Houston is ranked as the fourth largest metro running in the United States, right after behind New York, Los Angeles, and Chicago. A majority of the Fortune 500 energy businesses having headquarters here lending the city a distinct advantage. Marcus Hiles has been positive about this development in Houston. A major part of Houston’s population growth, progress and development have been undeniably caused by the energy business. Similarly, the expansion of the Panama Canal offers eminence to the city, where industrial giants endeavor to beat West Coast in attaining foreign goods. The Port of Houston is the second busiest port in the United States, contending with the Port of Los Angeles for trade, exchange and business. Another highlight of the city is the Texas Medical Center, located just three miles south of downtown, has more than 100,000 representatives and facilities such as hospitals, research organizations, pharmacy schools, nursing programs and a dental school.

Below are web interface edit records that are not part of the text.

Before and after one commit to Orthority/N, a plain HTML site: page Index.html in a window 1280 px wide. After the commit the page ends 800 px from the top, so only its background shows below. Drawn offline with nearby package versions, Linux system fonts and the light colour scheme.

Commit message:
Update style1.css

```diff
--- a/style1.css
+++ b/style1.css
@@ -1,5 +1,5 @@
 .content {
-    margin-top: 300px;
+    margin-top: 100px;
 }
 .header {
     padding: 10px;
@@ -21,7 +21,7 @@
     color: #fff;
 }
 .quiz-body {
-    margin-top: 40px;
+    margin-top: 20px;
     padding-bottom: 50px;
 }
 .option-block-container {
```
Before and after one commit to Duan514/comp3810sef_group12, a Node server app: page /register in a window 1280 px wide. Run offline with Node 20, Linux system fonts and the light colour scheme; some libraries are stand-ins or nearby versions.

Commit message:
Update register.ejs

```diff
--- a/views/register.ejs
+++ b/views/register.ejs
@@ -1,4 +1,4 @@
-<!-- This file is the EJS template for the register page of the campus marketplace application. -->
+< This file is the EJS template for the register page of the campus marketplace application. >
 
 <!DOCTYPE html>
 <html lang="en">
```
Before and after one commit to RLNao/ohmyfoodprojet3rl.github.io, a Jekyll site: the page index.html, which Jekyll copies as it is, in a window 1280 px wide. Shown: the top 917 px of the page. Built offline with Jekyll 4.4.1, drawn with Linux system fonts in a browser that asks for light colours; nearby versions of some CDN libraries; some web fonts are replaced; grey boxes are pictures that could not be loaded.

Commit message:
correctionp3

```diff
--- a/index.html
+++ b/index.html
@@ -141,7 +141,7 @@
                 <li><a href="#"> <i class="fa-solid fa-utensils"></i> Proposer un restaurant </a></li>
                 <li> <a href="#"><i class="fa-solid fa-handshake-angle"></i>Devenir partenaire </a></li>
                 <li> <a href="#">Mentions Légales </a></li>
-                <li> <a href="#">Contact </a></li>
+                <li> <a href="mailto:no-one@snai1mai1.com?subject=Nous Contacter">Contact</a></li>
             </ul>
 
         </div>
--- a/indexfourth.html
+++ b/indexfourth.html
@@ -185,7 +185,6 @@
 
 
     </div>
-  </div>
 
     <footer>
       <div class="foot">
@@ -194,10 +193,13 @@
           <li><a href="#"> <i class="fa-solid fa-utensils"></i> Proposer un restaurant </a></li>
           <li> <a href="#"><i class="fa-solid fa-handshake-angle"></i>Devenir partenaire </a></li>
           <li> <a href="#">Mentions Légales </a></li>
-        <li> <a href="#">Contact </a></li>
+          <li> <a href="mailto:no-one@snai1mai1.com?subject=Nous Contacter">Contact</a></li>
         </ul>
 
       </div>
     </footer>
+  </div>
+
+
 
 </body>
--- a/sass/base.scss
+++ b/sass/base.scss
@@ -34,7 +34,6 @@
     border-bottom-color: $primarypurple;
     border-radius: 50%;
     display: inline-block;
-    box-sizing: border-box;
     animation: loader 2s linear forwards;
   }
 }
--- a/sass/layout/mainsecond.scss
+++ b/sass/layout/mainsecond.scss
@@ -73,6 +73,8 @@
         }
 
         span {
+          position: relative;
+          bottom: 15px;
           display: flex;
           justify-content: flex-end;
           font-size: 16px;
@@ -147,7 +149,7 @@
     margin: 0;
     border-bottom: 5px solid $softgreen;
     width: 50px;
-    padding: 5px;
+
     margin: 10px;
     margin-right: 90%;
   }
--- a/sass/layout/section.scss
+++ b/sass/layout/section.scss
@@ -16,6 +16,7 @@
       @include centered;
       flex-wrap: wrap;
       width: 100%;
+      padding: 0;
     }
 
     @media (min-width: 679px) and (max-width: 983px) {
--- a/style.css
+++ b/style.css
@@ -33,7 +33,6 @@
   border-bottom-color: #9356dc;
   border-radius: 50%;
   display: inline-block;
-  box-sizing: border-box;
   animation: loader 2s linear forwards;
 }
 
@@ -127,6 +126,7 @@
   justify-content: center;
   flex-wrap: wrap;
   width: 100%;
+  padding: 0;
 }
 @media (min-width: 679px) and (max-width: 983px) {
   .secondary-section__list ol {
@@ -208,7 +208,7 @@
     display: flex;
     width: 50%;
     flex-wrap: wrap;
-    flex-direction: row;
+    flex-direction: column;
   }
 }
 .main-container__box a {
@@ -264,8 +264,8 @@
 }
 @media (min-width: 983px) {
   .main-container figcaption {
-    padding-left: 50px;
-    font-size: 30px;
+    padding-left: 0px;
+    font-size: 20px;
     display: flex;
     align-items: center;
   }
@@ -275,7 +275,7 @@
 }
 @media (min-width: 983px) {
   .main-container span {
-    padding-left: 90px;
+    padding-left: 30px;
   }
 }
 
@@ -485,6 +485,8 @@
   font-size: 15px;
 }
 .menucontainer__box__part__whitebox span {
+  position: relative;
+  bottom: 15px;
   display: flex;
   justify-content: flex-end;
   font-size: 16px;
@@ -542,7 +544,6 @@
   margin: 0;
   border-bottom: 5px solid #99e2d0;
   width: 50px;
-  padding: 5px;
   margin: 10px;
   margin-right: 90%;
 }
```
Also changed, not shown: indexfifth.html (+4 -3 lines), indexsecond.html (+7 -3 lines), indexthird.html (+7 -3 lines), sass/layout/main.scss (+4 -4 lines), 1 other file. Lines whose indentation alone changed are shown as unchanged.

Across the state, Texas has shown no shortage of development. Homes are being erected at the fastest pace in Dallas-Fort Worth in nearly a decade, with studies by the University of Texas concluding that employment has consistently trended positively in San Antonio, and UTSA Institute for Economic Development research director Thomas Tunstall expects that “growth will continue to flow into the local economy for years.” Marcus Hiles notes that the best way to continue enlarging the housing market statewide is through sustained enactment of strong laws that protect and grow the labor force. The past several years provide a solid testimony for this position: after the housing bubble crisis decimated real estate values nationwide, the Dallas-Fort Worth metroplex was more resilient than nearly every other major city, and a Fortune article noted that the cause for the robust economy traces back to the “more than 100,000 new jobs added each year in North Texas.” This idea stems from its reputation as being a business-friendly region, with major corporations like Toyota, State Farm and Liberty Mutual relocating to the fourth-most populous American metro area in recent years. Forbes stated that zoning and land-use construction burdens may be eased across the U.S., as the new presidential administration could bring an era of eased regulations and reduced building costs. Relaxed protocols for small banks may allow them to do business differently and encourage development, with flexibility to approve more loans for new housing projects.